China’s average house prices rose by 0.5% over the month of August, data from the National Bureau of Statistics said.
This would be the third consecutive month that average house prices have risen. In July a 0.13% increase was noted and a 0.02% in June.
Average prices of new homes in 36 out of 70 medium to large cities surveyed for the month recorded increases in August. This is lower than that in July, which recorded 50 cities with record price jumps.
The China Index Academy data showing a 0.24% growth in new house prices in 100 major cities from July to August.
Reports by the state-owned Xinhua News Agency indicated that home prices will be kept low as cooling measures are in place.
“With the government working to boost supplies and market demand becoming more modest after a buying spree that has lasted since March, property prices will remain stable in September and October, the traditional peak season for home sales in China,” said Gu Yunchang, deputy head of the China Real Estate and Housing Research Association.
Mr. Gu further explained that currently there is still persisting buyers fatigue and the cooling measures still in place to keep prices at bay.
State Council moves
The State Council announced that investigative teams will be sent out later this week to check on these property sweeteners to encourage buyers in spite the restrictions.
To "further ensure that the property regulation measures are implemented, speculative housing demand is curbed, and to strengthen the effects of the property regulation measures", the State Council said in a statement.
The State Council wants the tax policies, differential credit, housing purchasing limits, and the supply management in 16 city and provincial municipalities thoroughly checked by the said teams.
Local authorities in Beijing, Shanghai, Tianjin, Hebei, Chongqing, Zhejiang, Fujian and Jiangsu are to cooperate in the said investigation.

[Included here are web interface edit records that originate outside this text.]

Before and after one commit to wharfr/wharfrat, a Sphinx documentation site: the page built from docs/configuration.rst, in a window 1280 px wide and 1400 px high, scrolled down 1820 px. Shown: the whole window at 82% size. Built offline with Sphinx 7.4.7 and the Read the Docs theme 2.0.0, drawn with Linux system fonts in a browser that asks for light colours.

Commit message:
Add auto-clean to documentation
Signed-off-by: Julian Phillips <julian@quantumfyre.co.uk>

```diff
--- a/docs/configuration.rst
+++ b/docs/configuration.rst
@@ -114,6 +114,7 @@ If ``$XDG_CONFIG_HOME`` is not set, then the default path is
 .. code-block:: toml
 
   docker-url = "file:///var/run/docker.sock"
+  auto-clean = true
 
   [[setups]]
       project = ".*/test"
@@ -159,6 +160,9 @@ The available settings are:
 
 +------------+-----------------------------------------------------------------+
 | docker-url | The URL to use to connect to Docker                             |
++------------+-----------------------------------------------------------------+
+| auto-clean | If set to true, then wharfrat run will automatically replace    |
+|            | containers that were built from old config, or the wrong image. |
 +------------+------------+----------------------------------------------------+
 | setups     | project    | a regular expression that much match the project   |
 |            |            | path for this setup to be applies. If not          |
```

This Council, the highest policy-making body in China, has been convinced that some property measures put in place to burst the market speculations had been eased due to the added pressure on city coffers compromising project budgets.